Since 2003, I have worked full-time on Icelandic heritage and genealogy, educating others and making connections in our shared story. Icelandic Roots was founded in 2013, and since then, many talented and dedicated volunteers have joined this amazing nonprofit organization. The photo below shows 22 IR volunteers in Banff at the INLNA convention in 2023.

The Vikur Cemetery is the resting place for my great-great grandparents from Eyjafjörður and two of their infant grandchildren, my grandfather's siblings. These four family members were laid to rest before the Eyford Thingvalla Cemetery was established. Their graves, though unmarked, are located southeast of the original log cabin church location, sheltered by a majestic oak tree. I vividly recall my Amma always showing me this spot, ensuring that the memory of our ancestors would live on.

Nine of my direct ancestors braved the journey from Iceland to start a new life in Dakota. Other than the four at Vikur, the other five emigrating ancestors, my grandparents, my father, plus many other Icelandic family members, are buried in the Eyford Cemetery. However, the connection to Vikur remains strong. I was married at the Vikur church 43.5 years ago.

Burials occurred at Vikur from 1879 - 1910. Daníel Laxdal died in 1914, which created a strange exception since burials ceased at Vikur in 1910. I put him on our Vikur burial list because of the news articles of the time. Unless we dig up the two locations, perform DNA tests, and continue further research, the secrets are beneath the earth. Here is the beautiful marker in the Cavalier Cemetery between the stones of Bessie and Daniel.

Daníel's story reminds us that some pieces of our story are obscured, but their significance is no less profound. When we encounter conflicting evidence, we add it to the Icelandic Roots Database to document each person’s story and our collective shared story to keep our Icelandic heritage alive.

As we remember the Icelandic pioneers and document the lives of those with or without grave markers, we are reminded of the profound connection that binds us to our Icelandic roots. This sacred place is a testament to our rich heritage.

We are the guardians of the cemeteries, of our Icelandic genealogy, and of our shared heritage and culture, ensuring that our family stories are never forgotten.
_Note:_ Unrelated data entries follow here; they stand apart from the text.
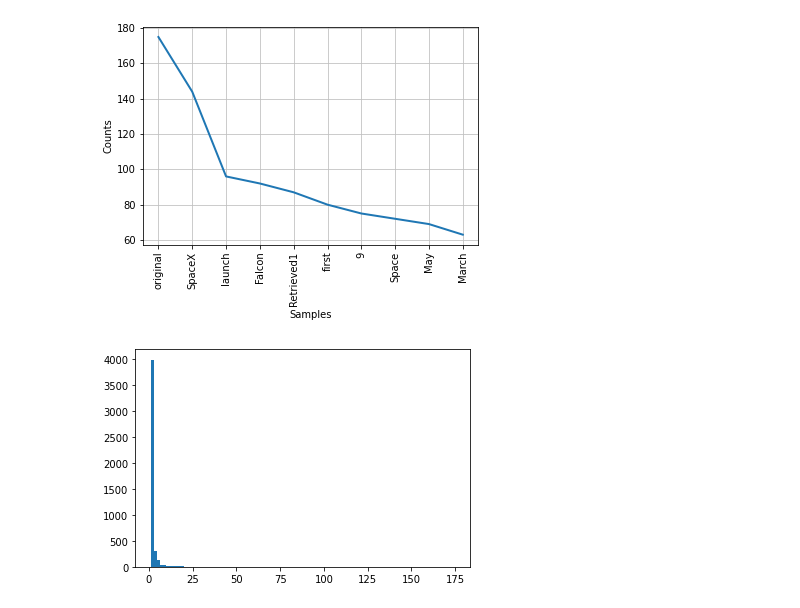
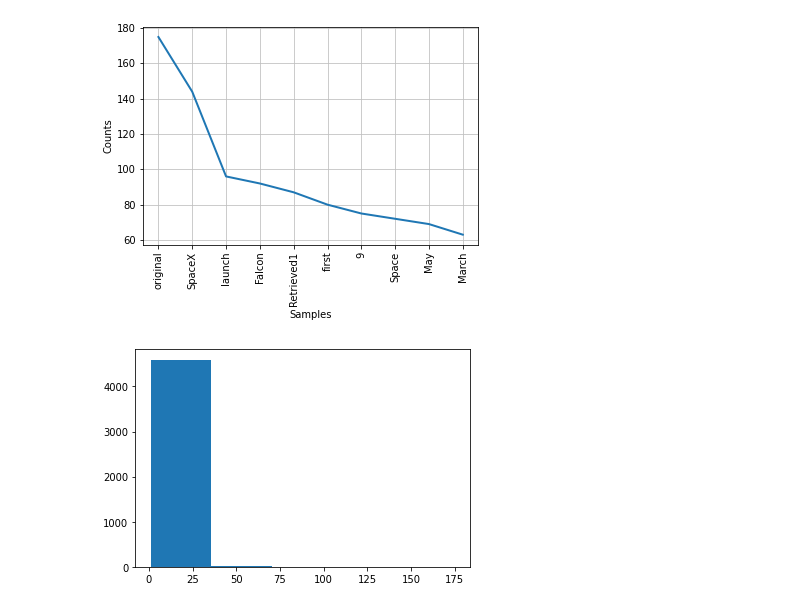
Before and after one commit to DMaron/CSCE_5290-NLP, a Jupyter notebook: Dany_Maron_Lab_1.ipynb, the cells around one changed output. Saved outputs shown, nothing was run; the diff lists cells and outputs as text; code cells hidden in the pictures.

Commit message:
Adjusted number of bins in histogram

```diff
--- a/Dany_Maron_Lab_1.ipynb
+++ b/Dany_Maron_Lab_1.ipynb
@@ -58,7 +58,7 @@ for key,val in freq.items():
 # %%
 import matplotlib.pyplot as plt
 
-plt.hist(frequency, bins=100)
+plt.hist(frequency, bins=5)
 plt.show()
 # %% [output]
-[figure, old version]
+[figure, new version]
```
In preserving the memories of those who came before us, we honor our own place in this unbroken chain of Icelandic heritage. Together, we ensure that the whispers of our ancestors continue to echo through time, inspiring and guiding us toward a future deeply rooted in our past. The legacy will continue to inspire generations to come.


Email us your questions or join the conversation on our Facebook Group.

bottom of page